Pascal said that â€œAll menâ€™s miseries derive from not being able to sit in a quiet room alone.â€
Iâ€™m thinking that the problem of politicians is that they cannot sit together without spending increasing amounts of money.
In his final State of the Union message, with Senators and Representatives gathered round, President Bush did what Iâ€™d hoped heâ€™d do: Proclaiming he would issue an Executive Order to not spend the money directed by Congressâ€™s earmarked pork spending.
But was that merely a sop to responsibility? The sum total of the rest of his suggested new spending netted out to nearly $135 billion. That is the most heâ€™s ever proposed in a State of the Union address.
Itâ€™s still not half what Bill Clinton asked for in his final State of the Union speech, and Clinton didnâ€™t have a wartime excuse. But do you see the pattern here?

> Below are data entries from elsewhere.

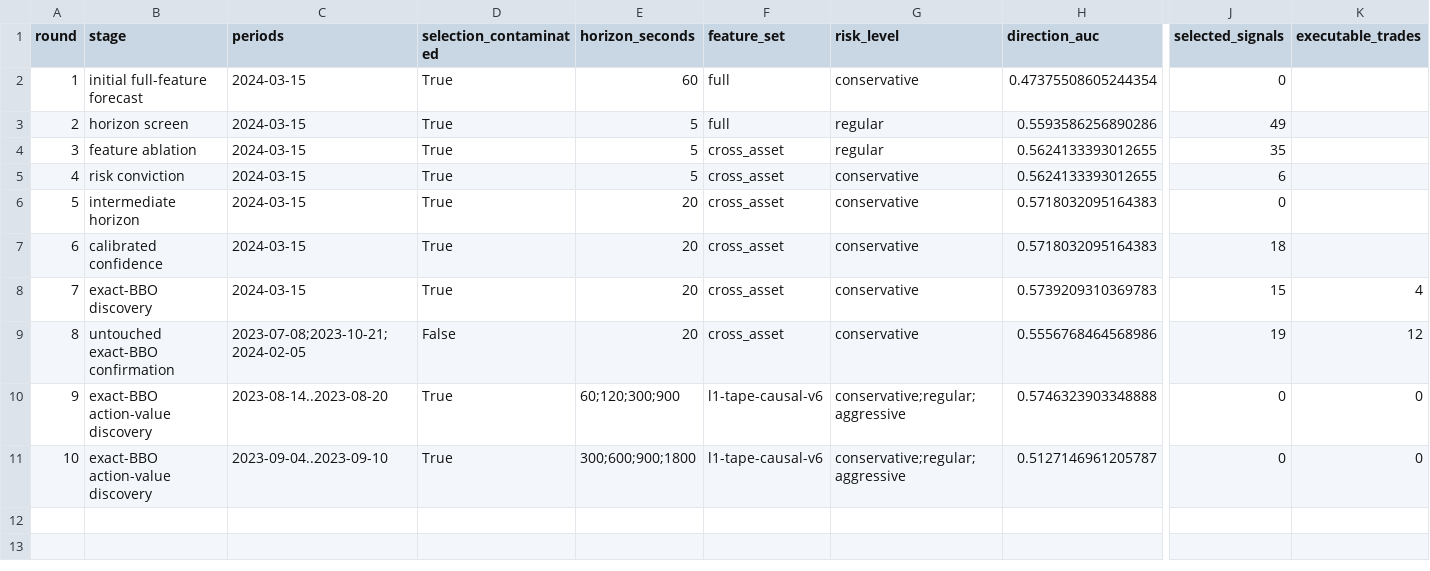
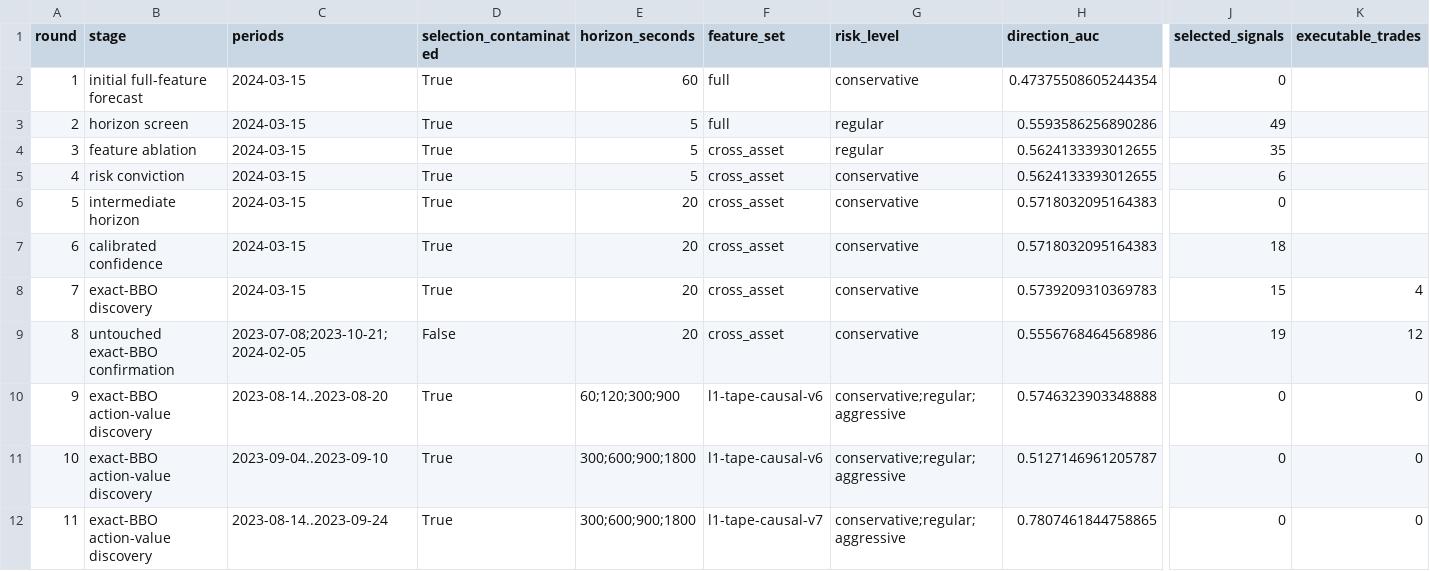
Before and after one commit to strmt7/simple_ai_trading, a CSV file: docs/model-research/action-value/latest/progress.csv, drawn as a sheet; only a part is shown, gaps mark what is left out; rows hold the shown columns only; the diff names each change by its address in the sheet, - before the commit and + after, or states it on an @@ line.

```diff
--- a/docs/model-research/action-value/latest/progress.csv
+++ b/docs/model-research/action-value/latest/progress.csv
+row 12: 11 | exact-BBO action-value discovery | 2023-08-14..2023-09-24 | True | 300;600;900;1800 | l1-tape-causal-v7 | conservative;regular;aggressive | 0.7807461844758865 | 0 | 0
```
Also changed, not shown: docs/model-research/action-value/latest/candidates.csv, 11 other files.
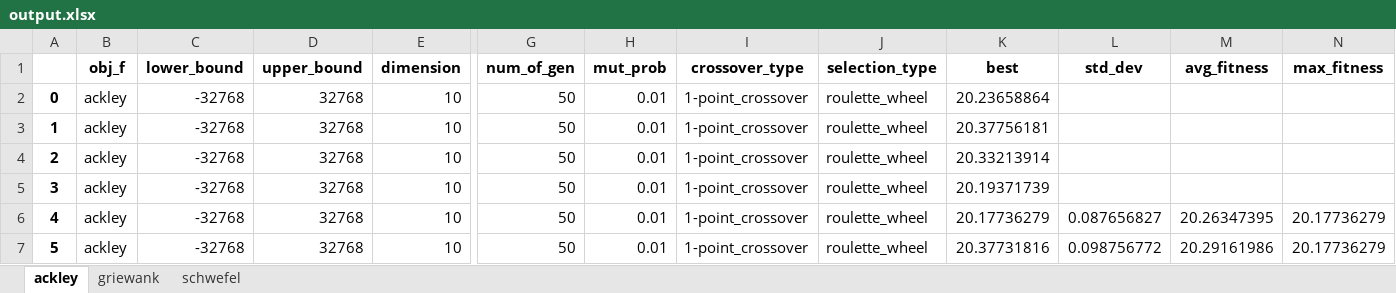
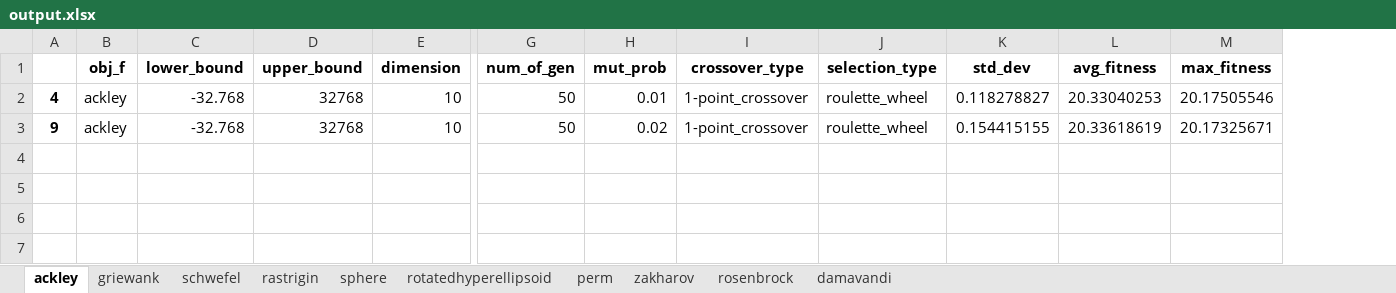
Before and after one commit to jollydogn/heuristicAlgorithms, an Excel workbook: GA/output.xlsx, sheet ackley, drawn as a sheet; only a part is shown, gaps mark what is left out; values as stored, in another font and other column widths than the file's, no borders; removed rows and columns are numbered as before the commit, all else as after; rows hold the shown columns only; the diff names each change by its address in the sheet, - before the commit and + after, or states it on an @@ line.

```diff
--- a/GA/output.xlsx (sheet ackley)
+++ b/GA/output.xlsx (sheet ackley)
+sheet tab: rastrigin
+sheet tab: sphere
+sheet tab: rotatedhyperellipsoid
+sheet tab: perm
+sheet tab: zakharov
+sheet tab: rosenbrock
+sheet tab: damavandi
-column K (best), rows 6-7: 20.17736279 | 20.37731816
-row 2: 0 | ackley | -32768 | 32768 | 10 | 50 | 0.01 | 1-point_crossover | roulette_wheel | 20.23658864
-row 3: 1 | ackley | -32768 | 32768 | 10 | 50 | 0.01 | 1-point_crossover | roulette_wheel | 20.37756181
-row 4: 2 | ackley | -32768 | 32768 | 10 | 50 | 0.01 | 1-point_crossover | roulette_wheel | 20.33213914
-row 5: 3 | ackley | -32768 | 32768 | 10 | 50 | 0.01 | 1-point_crossover | roulette_wheel | 20.19371739
-C2:C3 (lower_bound): -32768
+C2:C3 (lower_bound): -32.768
-K2 (std_dev): 0.087656827
+K2 (std_dev): 0.118278827
-L2 (avg_fitness): 20.26347395
+L2 (avg_fitness): 20.33040253
-M2 (max_fitness): 20.17736279
+M2 (max_fitness): 20.17505546
-A3: 5
+A3: 9
-H3 (mut_prob): 0.01
+H3 (mut_prob): 0.02
-K3 (std_dev): 0.098756772
+K3 (std_dev): 0.154415155
-L3 (avg_fitness): 20.29161986
+L3 (avg_fitness): 20.33618619
-M3 (max_fitness): 20.17736279
+M3 (max_fitness): 20.17325671
```
Also changed, not shown: sheet griewank, sheet schwefel, SA/output.xlsx, 15 other files.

The longer a president is in office, the more he wants to spend.
Thereâ€™s something about sitting in a place of power that whispers to politicians one clear message: spend, spend, spend.
The longer in office, the more they obey that message.
Monks in monasteries talk about the need for spiritual discipline. Hmmm. What discipline might help politicians cope?
Well, the President serves under term limits. Increasing urges to spend get cut off at the end of the second term.
Too bad our Senators and Representatives donâ€™t come up against a similar cutoff.
This is Common Sense. Iâ€™m Paul Jacob.